**DIRECTIONS**
What lines of the data below hold the string "decoration"? Copy each one.

═══ TASK INPUT ═══

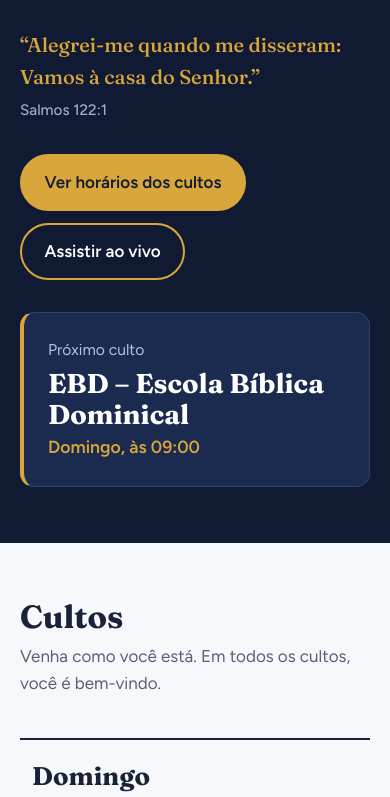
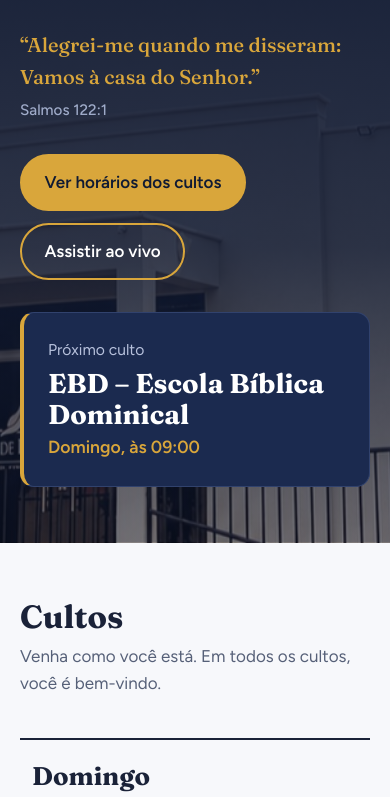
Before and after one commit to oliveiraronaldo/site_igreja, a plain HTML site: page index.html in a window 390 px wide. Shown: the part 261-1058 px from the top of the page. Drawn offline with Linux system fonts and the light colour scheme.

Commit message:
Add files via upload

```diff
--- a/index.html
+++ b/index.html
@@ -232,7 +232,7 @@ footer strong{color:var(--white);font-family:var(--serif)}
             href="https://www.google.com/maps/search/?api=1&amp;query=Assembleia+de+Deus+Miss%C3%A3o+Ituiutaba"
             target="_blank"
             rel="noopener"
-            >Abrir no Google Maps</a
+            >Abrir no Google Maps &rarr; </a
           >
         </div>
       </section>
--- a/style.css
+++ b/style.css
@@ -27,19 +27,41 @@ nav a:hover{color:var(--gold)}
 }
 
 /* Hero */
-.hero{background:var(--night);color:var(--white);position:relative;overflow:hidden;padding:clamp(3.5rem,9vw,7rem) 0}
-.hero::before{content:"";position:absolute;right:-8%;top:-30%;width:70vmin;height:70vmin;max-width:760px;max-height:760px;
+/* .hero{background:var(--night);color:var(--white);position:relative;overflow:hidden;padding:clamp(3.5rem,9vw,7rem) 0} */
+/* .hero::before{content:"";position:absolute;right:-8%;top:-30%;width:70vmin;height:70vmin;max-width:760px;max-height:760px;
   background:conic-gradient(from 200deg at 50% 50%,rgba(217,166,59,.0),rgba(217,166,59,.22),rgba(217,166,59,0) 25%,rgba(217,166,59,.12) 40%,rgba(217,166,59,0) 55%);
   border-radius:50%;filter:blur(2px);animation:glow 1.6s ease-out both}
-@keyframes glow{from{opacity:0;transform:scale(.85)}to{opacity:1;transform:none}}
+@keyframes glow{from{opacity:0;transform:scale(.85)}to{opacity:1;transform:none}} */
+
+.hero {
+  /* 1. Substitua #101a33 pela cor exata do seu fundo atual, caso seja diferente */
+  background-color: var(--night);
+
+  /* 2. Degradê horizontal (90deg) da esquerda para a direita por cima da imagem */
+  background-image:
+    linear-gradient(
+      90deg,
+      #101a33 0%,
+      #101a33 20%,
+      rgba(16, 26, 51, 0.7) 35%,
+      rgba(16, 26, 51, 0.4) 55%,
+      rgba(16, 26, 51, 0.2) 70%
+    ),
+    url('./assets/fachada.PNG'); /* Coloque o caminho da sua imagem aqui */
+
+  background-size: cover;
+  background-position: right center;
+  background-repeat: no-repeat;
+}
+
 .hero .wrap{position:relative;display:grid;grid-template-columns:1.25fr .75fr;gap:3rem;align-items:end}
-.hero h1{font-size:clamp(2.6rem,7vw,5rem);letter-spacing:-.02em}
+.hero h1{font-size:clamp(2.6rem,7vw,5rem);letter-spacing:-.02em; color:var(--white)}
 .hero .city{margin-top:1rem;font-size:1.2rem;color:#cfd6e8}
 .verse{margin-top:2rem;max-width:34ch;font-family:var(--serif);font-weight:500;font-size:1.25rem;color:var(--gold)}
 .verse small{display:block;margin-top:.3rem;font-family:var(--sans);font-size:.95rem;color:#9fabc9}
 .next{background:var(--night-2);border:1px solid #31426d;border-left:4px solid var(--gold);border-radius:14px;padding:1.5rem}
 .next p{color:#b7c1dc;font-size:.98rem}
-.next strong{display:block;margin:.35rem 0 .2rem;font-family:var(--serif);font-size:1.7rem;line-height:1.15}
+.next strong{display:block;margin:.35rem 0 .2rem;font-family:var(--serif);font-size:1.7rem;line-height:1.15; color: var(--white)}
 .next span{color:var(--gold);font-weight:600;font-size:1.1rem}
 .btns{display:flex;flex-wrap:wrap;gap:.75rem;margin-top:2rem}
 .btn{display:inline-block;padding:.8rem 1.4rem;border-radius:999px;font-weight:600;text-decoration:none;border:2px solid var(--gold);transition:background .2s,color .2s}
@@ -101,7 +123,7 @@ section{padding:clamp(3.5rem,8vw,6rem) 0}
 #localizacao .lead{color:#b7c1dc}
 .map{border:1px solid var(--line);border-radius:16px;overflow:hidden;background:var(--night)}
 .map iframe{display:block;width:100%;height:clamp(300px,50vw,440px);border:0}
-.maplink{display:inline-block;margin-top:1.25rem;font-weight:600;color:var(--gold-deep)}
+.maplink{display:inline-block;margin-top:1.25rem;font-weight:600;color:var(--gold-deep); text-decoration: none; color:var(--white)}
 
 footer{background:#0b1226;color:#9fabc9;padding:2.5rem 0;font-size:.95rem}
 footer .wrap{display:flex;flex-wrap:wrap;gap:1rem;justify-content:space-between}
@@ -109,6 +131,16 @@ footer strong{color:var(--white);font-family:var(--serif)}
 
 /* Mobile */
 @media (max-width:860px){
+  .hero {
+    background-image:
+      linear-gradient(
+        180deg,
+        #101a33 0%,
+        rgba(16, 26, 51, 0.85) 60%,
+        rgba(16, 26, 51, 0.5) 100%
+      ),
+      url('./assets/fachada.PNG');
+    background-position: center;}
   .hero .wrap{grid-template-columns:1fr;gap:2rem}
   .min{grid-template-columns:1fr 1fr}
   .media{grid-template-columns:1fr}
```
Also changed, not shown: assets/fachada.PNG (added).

═══

**YOUR RESPONSE**
 .btn{display:inline-block;padding:.8rem 1.4rem;border-radius:999px;font-weight:600;text-decoration:none;border:2px solid var(--gold);transition:background .2s,color .2s}
+.maplink{display:inline-block;margin-top:1.25rem;font-weight:600;color:var(--gold-deep); text-decoration: none; color:var(--white)}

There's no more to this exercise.